Kyoto abounds with wonderful textile traditions that have been skillfully blended to create treasures like the 19th century kimono shown above, where the subtle use of dyes have created a wispy cloud-like texture as the background for this fabulous embroidered garden. In its day, such a kimono was probably worn by a lady-in-waiting of the imperial court, but is now the property of Kyoto National Museum.
Smaller exhibitions of embroidery shown at Shishu-Yakata, The Embroidery Museum and School of Kyoto include both modern and historical pieces. A 40-minute course in Japanese-style hand embroidery is offered at a nominal fee. The museum school also offer classes in making a Japanese pastry called Yatsuhachi-an, a fresh rice flour dough filled with sweetened bean paste.
The classical Japanese embroidery used to decorate kimono worn by members of the imperial court was adapted from techniques that spread from China and Korea some 12 to 13 hundred years ago and requires the mastery of approximately 46 different stitches or stitch combinations. These elegant embroideries are generally stitched with a fine silk filament on silk or a fine linen-like ramie and featuring birds, flowers or scenes from poetry or classical literature.

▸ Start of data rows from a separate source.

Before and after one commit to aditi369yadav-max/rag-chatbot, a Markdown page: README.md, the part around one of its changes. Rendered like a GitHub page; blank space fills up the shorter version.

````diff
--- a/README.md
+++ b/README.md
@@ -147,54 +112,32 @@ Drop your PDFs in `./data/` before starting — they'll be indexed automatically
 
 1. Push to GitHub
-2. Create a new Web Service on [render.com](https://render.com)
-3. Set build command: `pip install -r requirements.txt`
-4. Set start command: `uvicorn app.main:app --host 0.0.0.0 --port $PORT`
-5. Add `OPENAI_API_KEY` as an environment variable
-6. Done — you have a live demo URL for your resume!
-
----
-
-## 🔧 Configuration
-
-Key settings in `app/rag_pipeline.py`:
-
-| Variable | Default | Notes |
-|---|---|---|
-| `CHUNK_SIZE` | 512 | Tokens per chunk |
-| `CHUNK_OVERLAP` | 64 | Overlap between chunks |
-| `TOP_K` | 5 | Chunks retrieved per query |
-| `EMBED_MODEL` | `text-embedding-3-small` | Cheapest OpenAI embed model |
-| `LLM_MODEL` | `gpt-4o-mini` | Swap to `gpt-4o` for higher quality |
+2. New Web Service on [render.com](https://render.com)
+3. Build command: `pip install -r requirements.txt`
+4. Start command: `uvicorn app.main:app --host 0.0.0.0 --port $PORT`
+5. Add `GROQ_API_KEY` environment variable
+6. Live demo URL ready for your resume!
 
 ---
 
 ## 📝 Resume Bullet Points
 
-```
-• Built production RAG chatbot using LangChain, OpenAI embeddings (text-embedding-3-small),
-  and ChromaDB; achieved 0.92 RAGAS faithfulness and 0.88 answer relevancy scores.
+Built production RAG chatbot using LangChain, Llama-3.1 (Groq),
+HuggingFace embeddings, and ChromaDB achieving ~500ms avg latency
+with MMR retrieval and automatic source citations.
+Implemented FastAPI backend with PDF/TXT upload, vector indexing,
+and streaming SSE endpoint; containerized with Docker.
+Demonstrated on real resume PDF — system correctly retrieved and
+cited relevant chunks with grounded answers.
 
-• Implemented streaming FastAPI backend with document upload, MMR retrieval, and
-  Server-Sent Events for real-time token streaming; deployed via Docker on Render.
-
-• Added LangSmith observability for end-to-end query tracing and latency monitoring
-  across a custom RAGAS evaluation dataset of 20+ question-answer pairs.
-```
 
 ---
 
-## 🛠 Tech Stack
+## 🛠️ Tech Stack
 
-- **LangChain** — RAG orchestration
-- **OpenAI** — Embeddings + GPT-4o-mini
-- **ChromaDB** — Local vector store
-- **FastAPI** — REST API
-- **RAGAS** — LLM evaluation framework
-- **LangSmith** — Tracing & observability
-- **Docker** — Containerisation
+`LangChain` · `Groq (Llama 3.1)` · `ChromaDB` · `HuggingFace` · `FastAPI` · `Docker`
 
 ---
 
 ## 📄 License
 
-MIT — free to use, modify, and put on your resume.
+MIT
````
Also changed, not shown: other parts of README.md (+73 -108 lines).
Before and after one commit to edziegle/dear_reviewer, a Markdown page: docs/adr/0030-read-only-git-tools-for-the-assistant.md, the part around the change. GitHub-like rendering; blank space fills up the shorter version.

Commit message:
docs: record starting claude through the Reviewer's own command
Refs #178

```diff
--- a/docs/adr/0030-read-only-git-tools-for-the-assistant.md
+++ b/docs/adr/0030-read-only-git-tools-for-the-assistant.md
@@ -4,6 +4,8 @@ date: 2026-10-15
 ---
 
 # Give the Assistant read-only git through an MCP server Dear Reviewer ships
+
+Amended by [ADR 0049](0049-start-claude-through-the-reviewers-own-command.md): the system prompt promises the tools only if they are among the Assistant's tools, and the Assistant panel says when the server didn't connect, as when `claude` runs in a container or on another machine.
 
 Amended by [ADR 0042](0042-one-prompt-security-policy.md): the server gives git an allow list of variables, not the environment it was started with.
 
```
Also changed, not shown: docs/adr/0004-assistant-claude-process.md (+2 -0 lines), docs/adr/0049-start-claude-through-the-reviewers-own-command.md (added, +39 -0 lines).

Of course, there are also many other wonderful Japanese embroidery traditions such as sashiko and kogen that were used by farmers and fisherman to repair, reinforce or pad their clothing. These clothes were often made of coarse indigo-dyed hemp fabrics and stitched with a sturdy white thread, creating a special rustic beauty all their own. But I’ll save a discussion of that for another post.